March 8, 2017 — Kings in Grass Castles is an award-winning mini series that tells an epic story of one immigrant family’s life through the years, as they try to establish themselves in Australia after fleeing the Irish Potato Famine.

The book on which the mini-series is based tells the story of author
Mary Durack‘s family as they moved from Western Ireland to Australia in the mid-nineteenth century. It is a multi-generational epic, starting with the story of Patrick Durand, Mary’s grandfather, who first pioneered into what were, in European eyes, relatively unknown areas of the country. Within 45 years Durand and his sons would settle in and develop three areas: Cooper’s Creek (Queensland), the Ord River in Western Australia and Goulburn in New South Wales. They brought herds of cattle, interacted with indigenous populations throughout their journeys and established a family empire, while holding onto their Irish heritage and values.

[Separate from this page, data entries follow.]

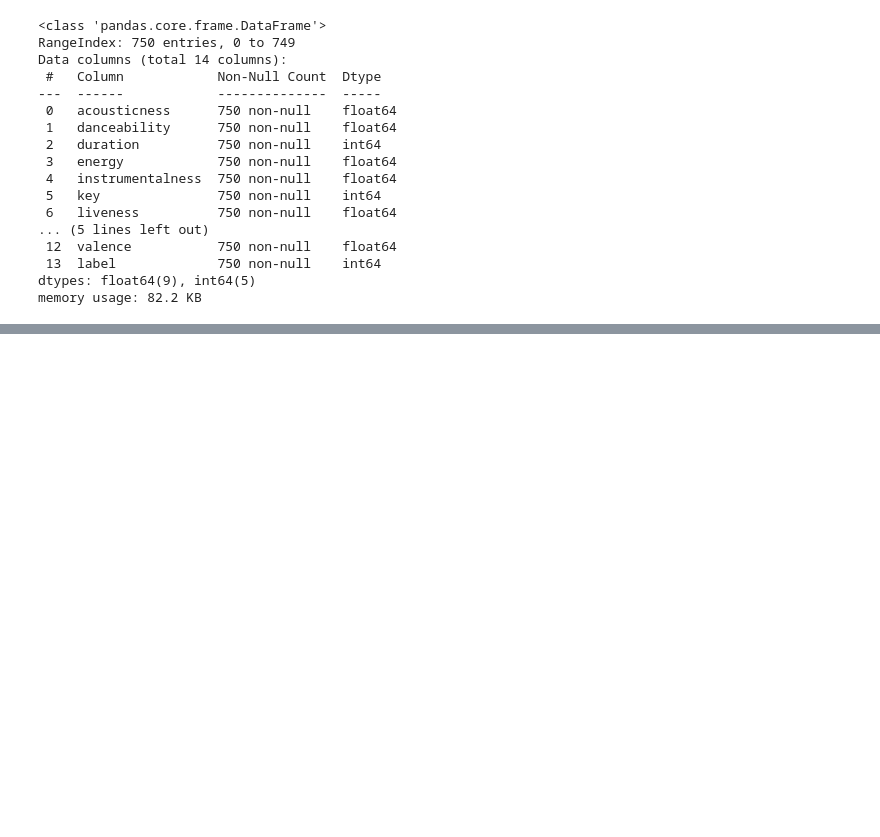
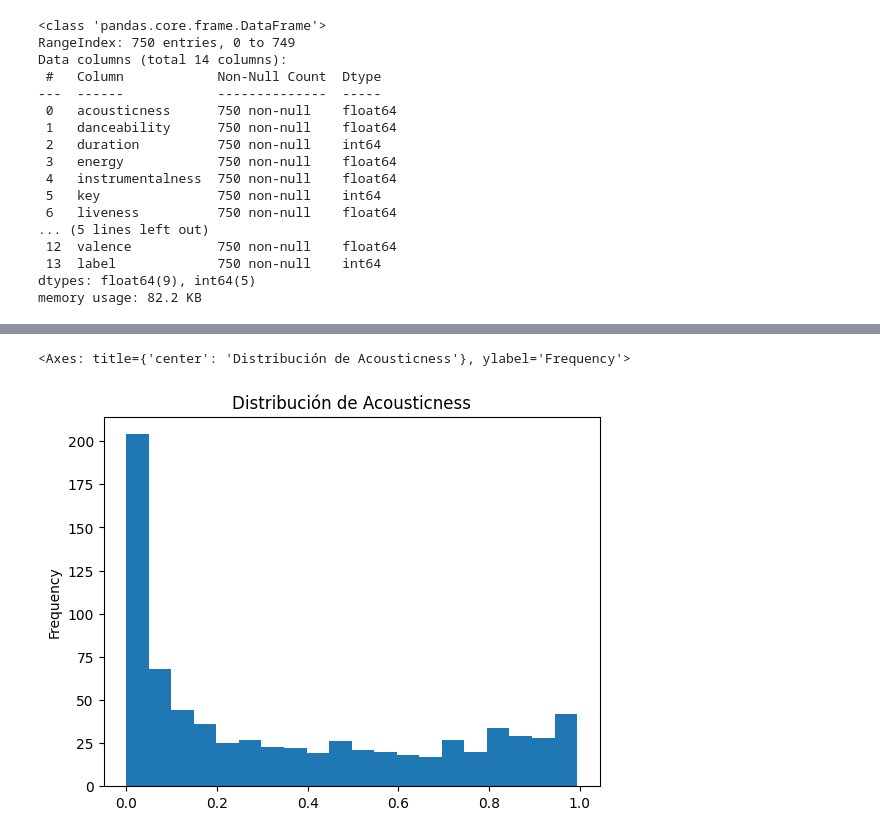
Before and after one commit to Lucass12345/AdD_TP_Final, a Jupyter notebook: TP_Final.ipynb, the cells around one changed output, grey strips where cells are left out. Saved outputs shown, nothing was run; the diff lists cells and outputs as text; code cells hidden in the pictures; blank space fills up the shorter version.

```diff
--- a/TP_Final.ipynb
+++ b/TP_Final.ipynb
@@ -28,0 +199,5 @@ df.shape
+# %%
+df['acousticness'].plot(kind='hist', bins=20, title='Distribución de Acousticness')
+# %% [output]
+<Axes: title={'center': 'Distribución de Acousticness'}, ylabel='Frequency'>
+[figure, added]
```
Also changed, not shown: parts of 18 cells of this notebook, 2 other files.
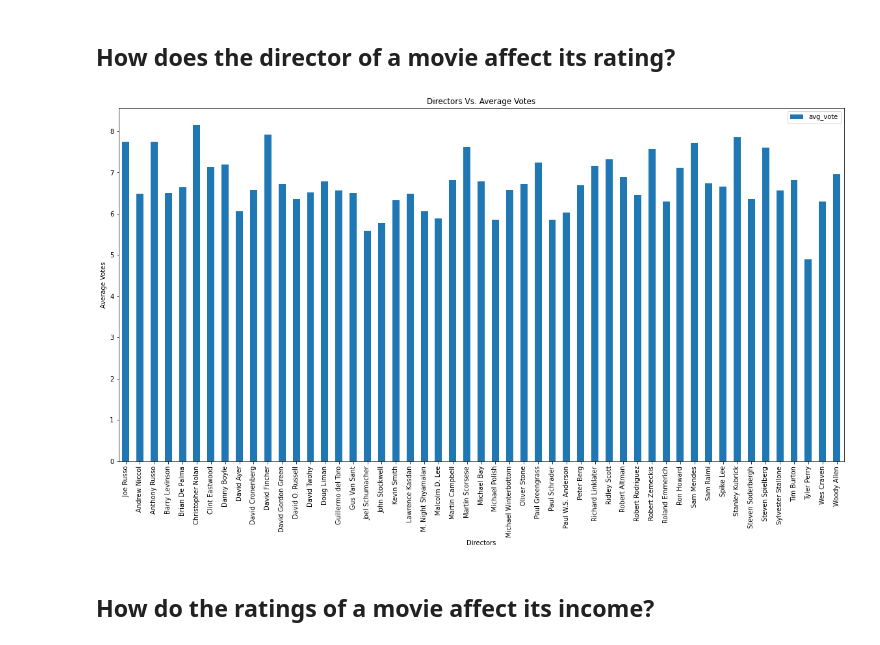
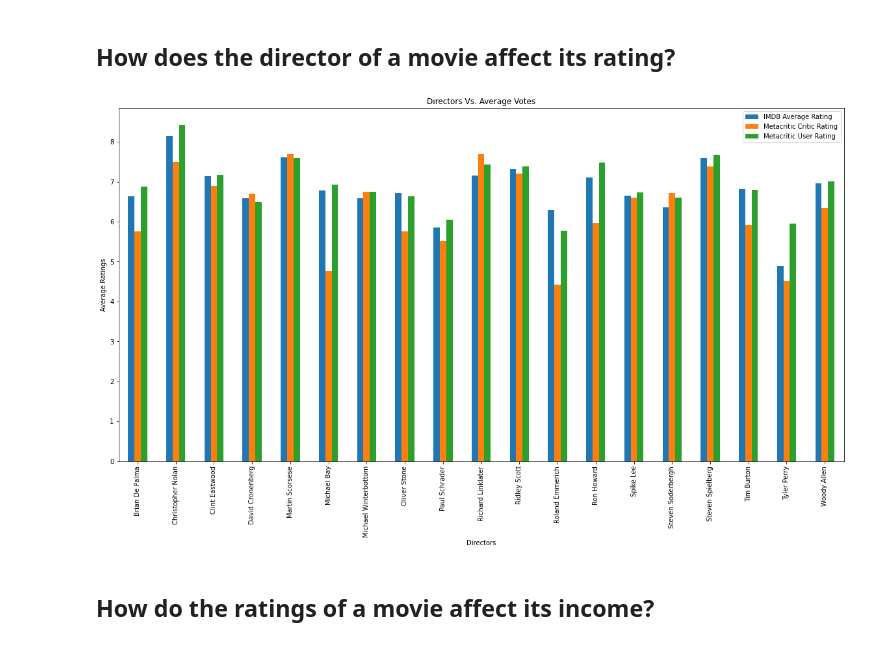
Before and after one commit to yashharanb/ENSF544Project1-1, a Jupyter notebook: Project1-1.ipynb, the cells around one changed output. Saved outputs shown, nothing was run; the diff lists cells and outputs as text; code cells hidden in the pictures.

Commit message:
Add files via upload
finished DIrector vs Rating

```diff
--- a/Project1-1.ipynb
+++ b/Project1-1.ipynb
@@ -227,25 +227,31 @@ merged
 ## How does the director of a movie affect its rating?
 # %%
 # Ensure that there are no missing values for directors or IMDB ratings. We don't need to check that Metacritic ratings are missing as we only merged rows from the metacritic dataframe without missing values.
+# Ratings of movies for directors who have directed more than 7 movies have been displayed in the graph
 director_rating_df = merged.dropna(subset=['director', 'avg_vote'])
 length = director_rating_df['director'].str.len()
 values = director_rating_df['director'].values
 indexRepetition = np.repeat(director_rating_df.index,length)
 director_rating_df = director_rating_df.loc[indexRepetition]
 director_rating_df['director'] = np.concatenate(values)
 director_rating_df = director_rating_df.reset_index(drop=True)
 
 director_count = director_rating_df.groupby(['director'])['title'].count()
 director_average_vote = director_rating_df.groupby(['director'])['avg_vote'].mean()
+director_critic_rating = director_rating_df.groupby(['director'])['metacritic_critic_rating'].mean()
+director_user_rating = director_rating_df.groupby(['director'])['metacritic_user_rating'].mean()
 
-director_stats = pd.merge(director_count,director_average_vote,on='director').rename(columns = {'title':'count_movies','avg_vote':'avg_vote'})
-director_stats = director_stats.loc[director_stats['count_movies']>=5,:].copy()
+director_stats_imdb = pd.merge(director_count,director_average_vote,on='director').rename(columns = {'title':'count_movies','avg_vote':'IMDB Average Rating'})
+director_stats_critic_rating = pd.merge(director_stats_imdb,director_critic_rating, on = 'director').rename(columns = {'title':'count_movies','metacritic_critic_rating':'Metacritic Critic Rating'})
+director_stats_user_rating = pd.merge(director_stats_critic_rating,director_user_rating, on = 'director').rename(columns = {'title':'count_movies','metacritic_user_rating':'Metacritic User Rating'})
 
+director_stats = director_stats_user_rating.loc[director_stats_user_rating['count_movies']>=7,:].copy()
 director_rating_stats = pd.DataFrame(director_stats).reset_index()
+director_rating_stats = director_rating_stats.drop(['count_movies'],axis = 1)
 
-graph = director_rating_stats.plot.bar(x='director', y='avg_vote', figsize = (20,10), xlabel = 'Directors', ylabel = 'Average Votes', title = 'Directors Vs. Average Votes')
+graph = director_rating_stats.plot.bar(x = 'director', figsize = (20,10), xlabel = 'Directors', ylabel = 'Average Ratings', title = 'Directors Vs. Average Votes')
 # %% [output]
-[figure, old version]
+[figure, new version]
 # %% [markdown]
 ## How do the ratings of a movie affect its income?
 # %%
```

They had left Ireland to avoid famine, poverty and a lack of any opportunities. In Australia they endured almost unimaginable hardships — isolation, floods, droughts, disease, deaths, devastating heat, poisonous flora and fauna, natives who intended to push the family off of their lands, wild animals and disease-carrying insects (not to mention the Depression) — but they persevered and established a cattle empire that would cover vast tracts of Australian territory. 

Written in 1959, the book is an Australian classic.

Veteran actor James Fox (The Remains of the Day, The Falklands Play, Passage to India) heads the large cast which includes Stephen Dillane (The Hours, King Arthur) Imelda Corcoran (Agents of S.H.I.E.L.D.), Essie Davis (Miss Fisher’s Murder Mysteries), Susan Lynch (Interview with the Vampire, Waking Ned Devine) and Max Cullen (X-Men Origins: Wolverine).

Stream Kings in Grass Castles, the award-winning two-part mini-series.


Tweet about this on TwitterShare on FacebookShare on Google+Share on RedditShare on LinkedInEmail this to someone